### Aim of the exercise
Wherever the word "after" appears in a line of the records, copy that line.

(Edit difference data)
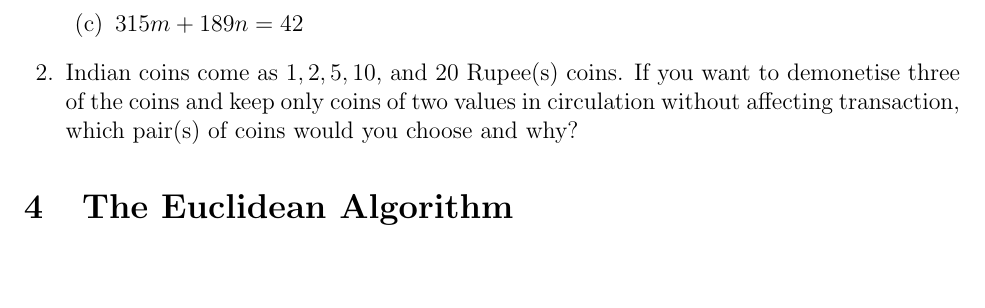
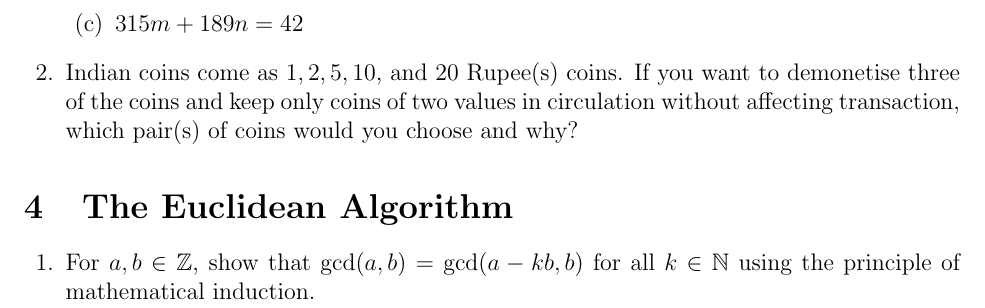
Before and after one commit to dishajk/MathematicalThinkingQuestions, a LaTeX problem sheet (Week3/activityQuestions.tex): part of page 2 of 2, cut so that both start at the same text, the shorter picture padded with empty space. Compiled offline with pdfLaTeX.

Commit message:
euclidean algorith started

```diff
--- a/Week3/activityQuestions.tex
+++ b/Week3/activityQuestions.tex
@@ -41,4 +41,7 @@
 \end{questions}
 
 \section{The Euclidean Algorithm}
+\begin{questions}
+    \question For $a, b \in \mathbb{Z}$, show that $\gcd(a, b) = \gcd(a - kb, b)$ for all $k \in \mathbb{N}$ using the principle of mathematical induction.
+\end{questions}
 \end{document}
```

==

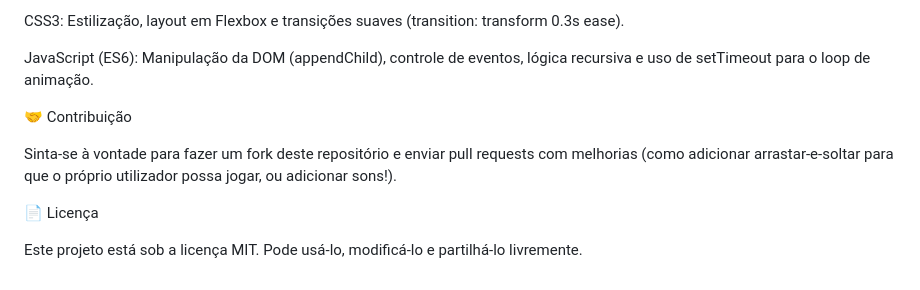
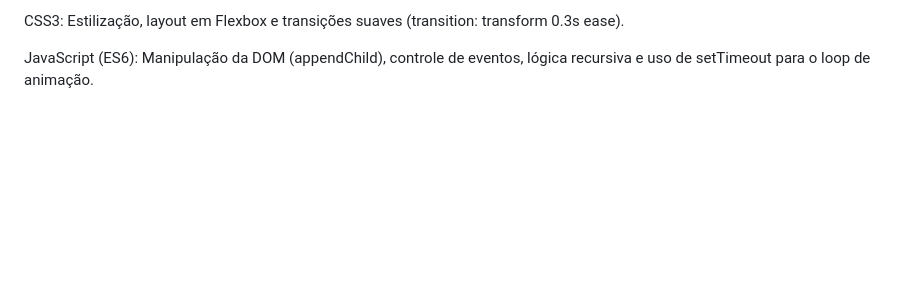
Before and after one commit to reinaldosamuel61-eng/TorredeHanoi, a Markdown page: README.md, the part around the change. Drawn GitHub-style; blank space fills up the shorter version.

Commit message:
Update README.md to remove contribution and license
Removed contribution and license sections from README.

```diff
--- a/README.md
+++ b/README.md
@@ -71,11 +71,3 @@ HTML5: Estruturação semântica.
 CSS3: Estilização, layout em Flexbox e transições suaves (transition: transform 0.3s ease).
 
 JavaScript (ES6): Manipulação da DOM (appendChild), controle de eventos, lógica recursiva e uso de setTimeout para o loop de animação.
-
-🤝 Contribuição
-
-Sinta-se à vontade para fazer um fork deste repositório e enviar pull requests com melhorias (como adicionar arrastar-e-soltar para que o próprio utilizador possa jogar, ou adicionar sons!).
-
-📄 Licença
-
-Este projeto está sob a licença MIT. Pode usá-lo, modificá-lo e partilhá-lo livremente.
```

### Completed task
Before and after one commit to dishajk/MathematicalThinkingQuestions, a LaTeX problem sheet (Week3/activityQuestions.tex): part of page 2 of 2, cut so that both start at the same text, the shorter picture padded with empty space. Compiled offline with pdfLaTeX.
Before and after one commit to reinaldosamuel61-eng/TorredeHanoi, a Markdown page: README.md, the part around the change. Drawn GitHub-style; blank space fills up the shorter version.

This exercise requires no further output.